(Beginning of DATA EXCERPTS)

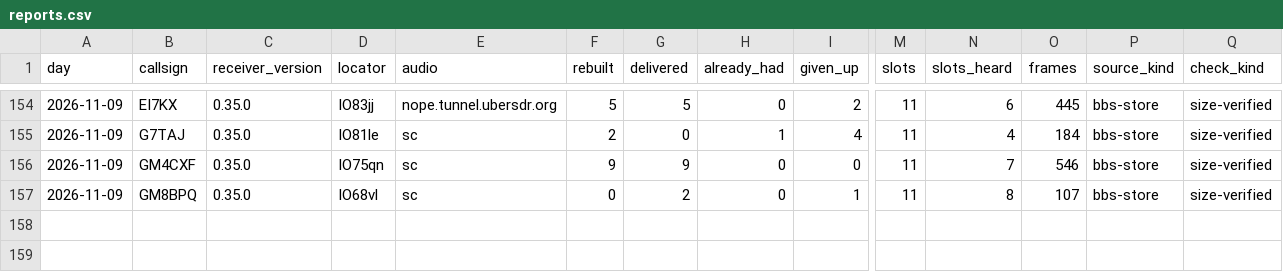
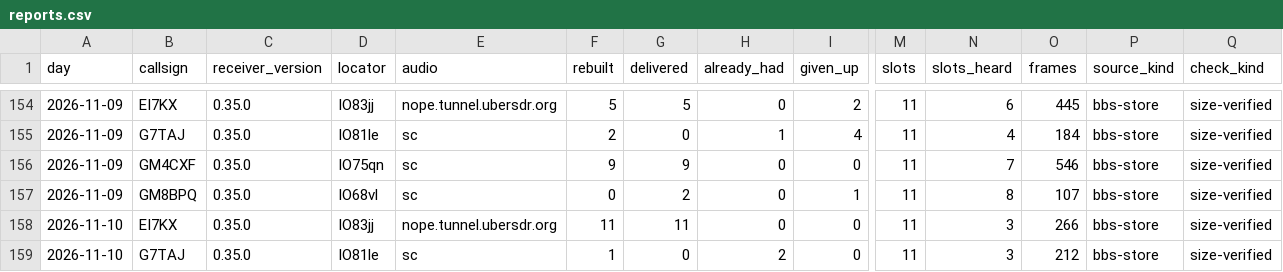
Before and after one commit to packet-net/pdn-mailcast, a CSV file: reports/data/reports.csv, drawn as a sheet; only a part is shown, gaps mark what is left out; rows hold the shown columns only; the diff names each change by its address in the sheet, - before the commit and + after, or states it on an @@ line.

```diff
--- a/reports/data/reports.csv
+++ b/reports/data/reports.csv
+row 158: 2026-11-10 | EI7KX | 0.35.0 | IO83jj | nope.tunnel.ubersdr.org | 11 | 11 | 0 | 0 | 11 | 3 | 266 | bbs-store | size-verified
+row 159: 2026-11-10 | G7TAJ | 0.35.0 | IO81le | sc | 1 | 0 | 2 | 0 | 11 | 3 | 212 | bbs-store | size-verified
```
Also changed, not shown: reports/data/slots.csv, reports/data/stations.csv.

(End of DATA EXCERPTS)

* _EXERCISE_:
Reproduce every line from the entries that holds the word "size".

* _FINAL ANSWER_:
+row 158: 2026-11-10 | EI7KX | 0.35.0 | IO83jj | nope.tunnel.ubersdr.org | 11 | 11 | 0 | 0 | 11 | 3 | 266 | bbs-store | size-verified
+row 159: 2026-11-10 | G7TAJ | 0.35.0 | IO81le | sc | 1 | 0 | 2 | 0 | 11 | 3 | 212 | bbs-store | size-verified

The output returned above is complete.